Wood thrush

NFWF Announces Third Year of Grants from the Central Appalachia Habitat Stewardship Program

$1.5 million will fund 11 grants to restore habitat for forest birds, brook trout and hellbender

Wood thrush

​PETERSBURG, PA. (Dec. 10, 2019) – The National Fish and Wildlife Foundation (NFWF) today announced more than $1.5 million in grants to restore forest and freshwater habitat in central Appalachia, including Pennsylvania, Virginia and West Virginia.
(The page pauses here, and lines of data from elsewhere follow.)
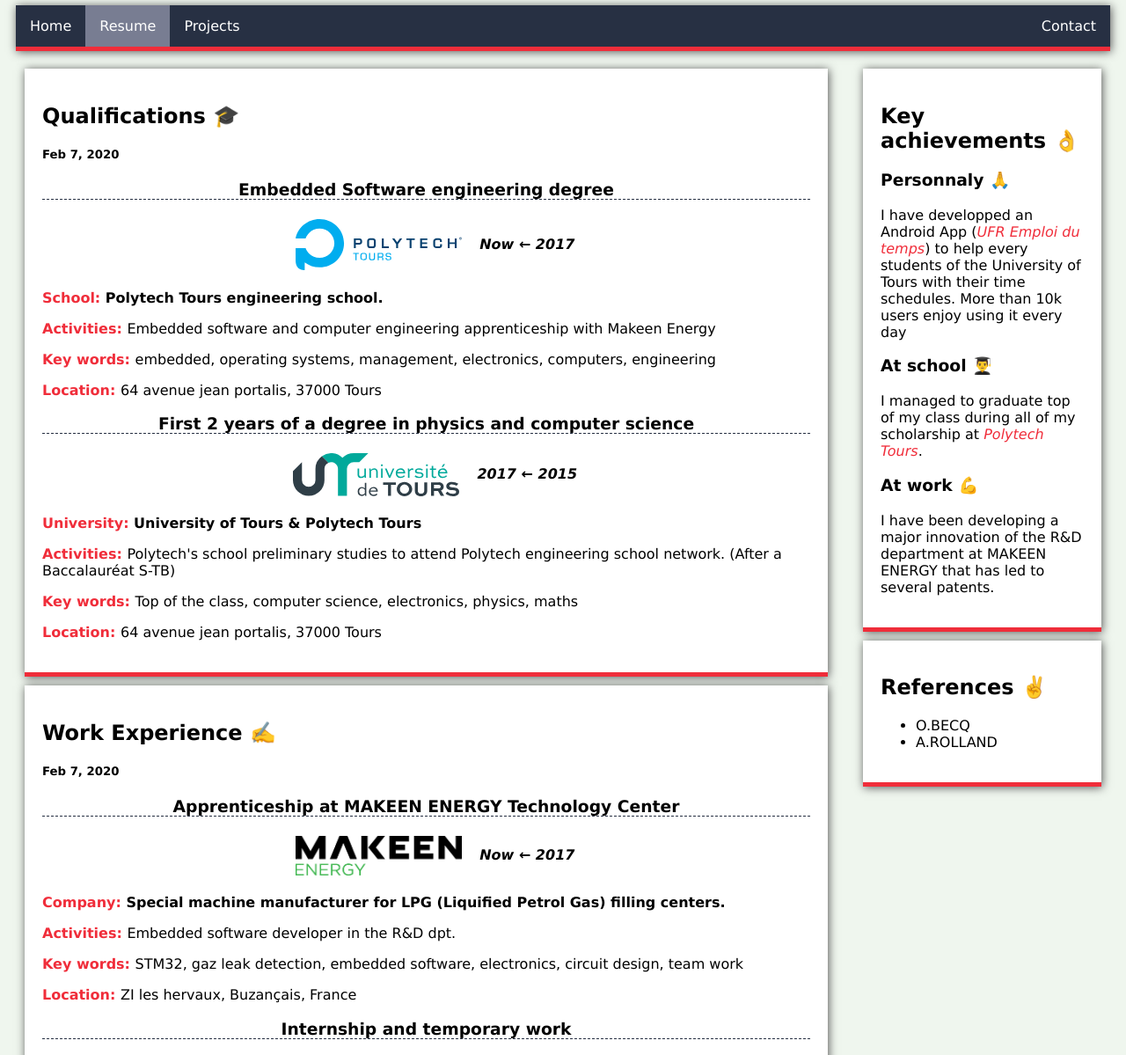
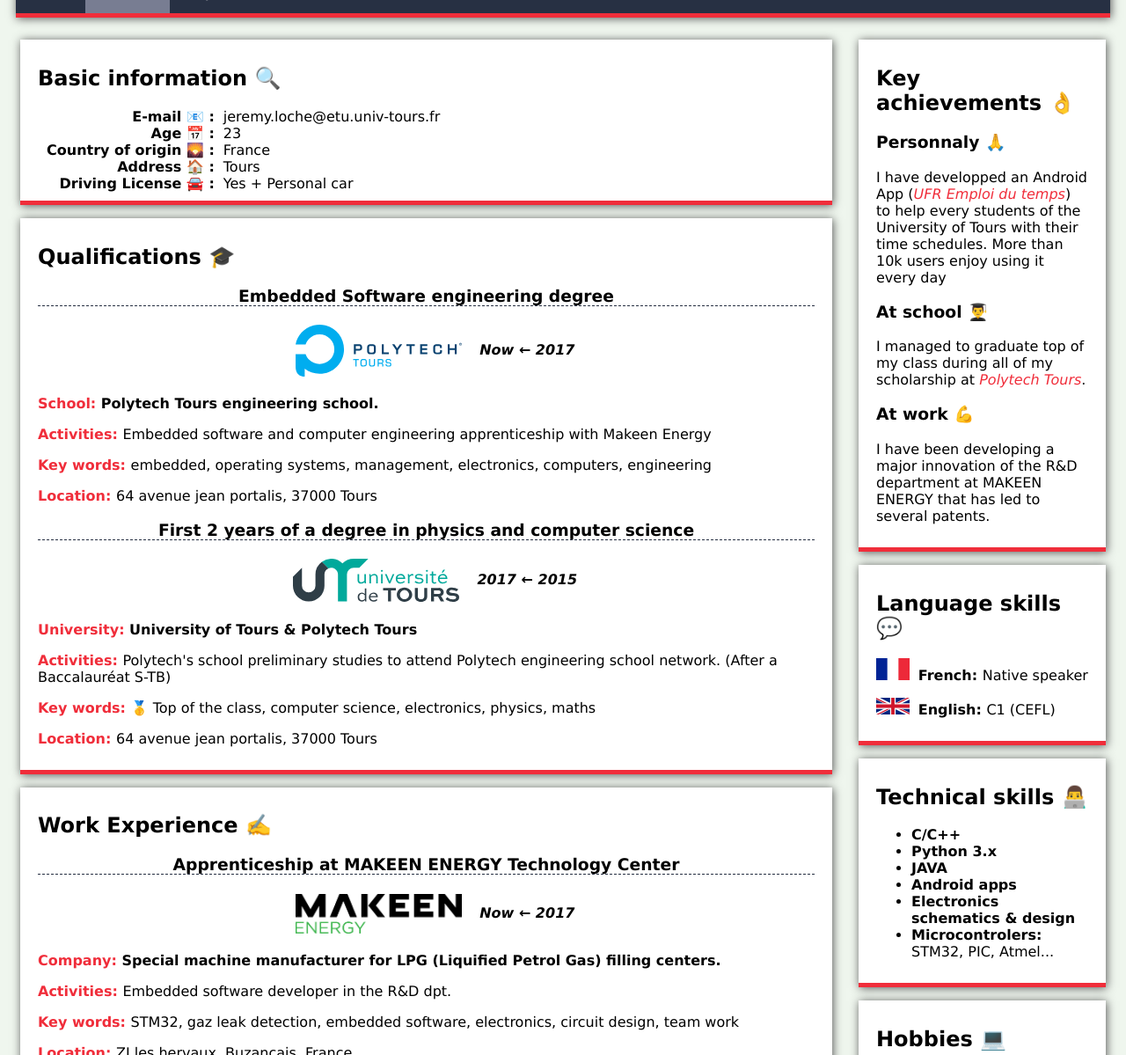
Before and after one commit to lochej/lochej.github.io, a PHP site: page /resume.html in a window 1280 px wide. Shown: the part 392-1591 px from the top of the page at 88% size. Run offline with PHP 8.4, Linux system fonts and the light colour scheme.

Commit message:
Updated resume

```diff
--- a/css/index.css
+++ b/css/index.css
@@ -68,8 +68,8 @@
 }
 
 .header .profile-container img {
-    width: 6cm;
-    height: 6cm;
+    width: 5cm;
+    height: 5cm;
     border-radius: 50%;
     border: var(--accentBorderStyle);
     box-shadow: var(--boxShadowStyle);
@@ -136,23 +136,14 @@
 }
 
 
-/* Fake image */
-
-.fakeimg {
-    background-color: #aaa;
-    width: 100%;
-    padding: 20px;
-}
-
-
 /* Add a card effect for articles */
 
 .card {
     background-color: var(--cardBackground);
-    padding: 20px;
-    margin-top: 10px;
-    margin-left: 10px;
-    margin-right: 10px;
+    padding: 10px 20px 10px 20px;
+    margin-top: 15px;
+    margin-left: 5px;
+    margin-right: 5px;
     border-bottom: var(--accentBorderStyle);
     box-shadow: var(--boxShadowStyle);
     transition: var(--fastTransitionDuration);
@@ -208,7 +199,8 @@
 
 .qualification-container .logo {
     margin-right: 15px;
-    width: 5cm;
+    max-width: 5cm;
+    max-height: 2cm;
     vertical-align: middle;
 }
 
@@ -216,6 +208,30 @@
     font-weight: bold;
     color: var(--colorAccent);
     text-align: left;
+}
+
+.flag {
+    max-width: 1cm;
+    max-height: 1cm;
+    margin-right: 10px;
+}
+
+.general-container {
+    display: table;
+    border-spacing: 10px 0;
+}
+
+.general-container p {
+    display: table-row;
+}
+
+.general-container b {
+    display: table-cell;
+    text-align: right;
+}
+
+.general-container span {
+    display: table-cell;
 }
 
 
--- a/index.html
+++ b/index.html
@@ -32,7 +32,7 @@
                 <h5>Feb 7, 2020</h5>
                 <!--<div class="fakeimg" style="height:200px;">Image</div>-->
                 <p>Welcome to my website where you can find all sorts of information <b>about me</b> and my
-                    <b>projects</b></p>
+                    <b>projects</b>.</p>
                 <p>Feel free to have a look at my <b>resume</b> for more info about my qualifications.</p>
                 <p>If you are an adventurous person you can also have a look at my projects.</p>
             </div>
--- a/resume.html
+++ b/resume.html
@@ -27,9 +27,28 @@
 
     <div class="row">
         <div class="leftcolumn">
+
+            <div class="card">
+
+                <h2>Basic information 🔍</h2>
+
+                <div class="general-container">
+
+                    <p><b>E-mail 📧 : </b> <span>jeremy.loche@etu.univ-tours.fr</span></p>
+
+                    <p><b>Age 📅 : </b> <span>23</span></p>
+
+                    <p><b>Country of origin 🌄 : </b> <span>France</span></p>
+
+                    <p><b>Address 🏠 : </b> <span>Tours</span></p>
+
+                    <p><b>Driving License 🚘 : </b> <span>Yes + Personal car</span></p>
+                </div>
+
+            </div>
+
             <div class="card">
                 <h2>Qualifications 🎓</h2>
-                <h5>Feb 7, 2020</h5>
 
                 <div class="qualification-container">
 
@@ -56,7 +75,7 @@
                     <div>
                         <p><span class="row-title">University: </span><b>University of Tours & Polytech Tours</b></p>
                         <p><span class="row-title">Activities: </span>Polytech's school preliminary studies to attend Polytech engineering school network. (After a Baccalauréat S-TB) </p>
-                        <p><span class="row-title">Key words: </span>Top of the class, computer science, electronics, physics, maths</p>
+                        <p><span class="row-title">Key words: </span>🥇 Top of the class, computer science, electronics, physics, maths</p>
                         <p><span class="row-title">Location: </span>64 avenue jean portalis, 37000 Tours</p>
                     </div>
                 </div>
@@ -64,7 +83,7 @@
 
             <div class="card">
                 <h2>Work Experience ✍️</h2>
-                <h5>Feb 7, 2020</h5>
+
                 <div class="qualification-container">
 
                     <h3>Apprenticeship at MAKEEN ENERGY Technology Center</h3>
@@ -101,7 +120,6 @@
 
                     <h3>Summer job, mail delivery</h3>
                     <div class="subtitle">
-
                         <h4><img class="logo" src="img/laposte.svg"> 2017 ← 2016</h4>
                     </div>
 
@@ -124,6 +142,38 @@
                 <h3>At work 💪</h3>
                 <p>I have been developing a major innovation of the R&D department at MAKEEN ENERGY that has led to several patents.</p>
             </div>
+
+            <div class="card">
+                <h2>Language skills 💬</h2>
+                <div class="subtitle">
+                    <p><img class="flag" src="img/fr.svg" /><b>French: </b> Native speaker</p>
+                    <p><img class="flag" src="img/en.svg" /><b>English: </b> C1 (CEFL)</p>
+                </div>
+            </div>
+
+            <div class="card">
+                <h2>Technical skills 👨‍💻</h2>
+                <ul>
+                    <li><b>C/C++</b></li>
+                    <li><b>Python 3.x</b></li>
+                    <li><b>JAVA</b></li>
+                    <li><b>Android apps</b></li>
+                    <li><b>Electronics schematics & design</b></li>
+                    <li><b>Microcontrolers: </b> STM32, PIC, Atmel...</li>
+                </ul>
+            </div>
+
+            <div class="card">
+                <h2>Hobbies ‍💻</h2>
+                <ul>
+                    <li>🎮 <b>Video gaming</b></li>
+                    <li>🔨 <b>DIY</b></li>
+                    <li>👨🏻‍💻 <b>Programming Android apps</b></li>
+                    <li>🍰 <b>Cooking</b></li>
+                    <li>🚴‍ <b>Motorbiking</b></li>
+                </ul>
+            </div>
+
 
             <div class="card">
                 <h2>References ✌️</h2>
```
Also changed, not shown: img/en.svg (added), img/fr.svg (added).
The grants will generate more than $1.8 million in matching contributions for a total conservation impact of more than $3.4 million.

The grants were awarded through NFWF’s Central Appalachia Habitat Stewardship Program, which receives funding from USDA’s Natural Resources Conservation Service (NRCS), USDA’s Forest Service, the U.S Fish and Wildlife Service, the American Forest Foundation, Shell Oil Company, and in western Pennsylvania, the Richard King Mellon Foundation.

“Collectively, the eleven grants we announce today will improve habitat for some of the region’s most iconic species, including eastern brook trout, hellbender and wood thrush,” said Jeff Trandahl, executive director and CEO of NFWF. “This work is possible through an impressive partnership of public and private sector organizations who all are committed to protecting and restoring this region’s rich natural heritage.” 

“Through our collaboration with the National Fish and Wildlife Foundation, we are able to support environmental organizations that do meaningful work in our communities to help fish and wildlife throughout the region,” said Shell Appalachia GM, Tonya Williams. “It’s work that leads to sustainable, long-lasting improvements in the communities near our business.”

Central Appalachia boasts some of the most biologically diverse, temperate deciduous forests in the United States. The projects announced today will enable more than 400 different landowners to improve management on more than 3,100 acres of public and private forests. This work will benefit declining populations of forest birds, including the golden-winged warbler, wood thrush and cerulean warbler.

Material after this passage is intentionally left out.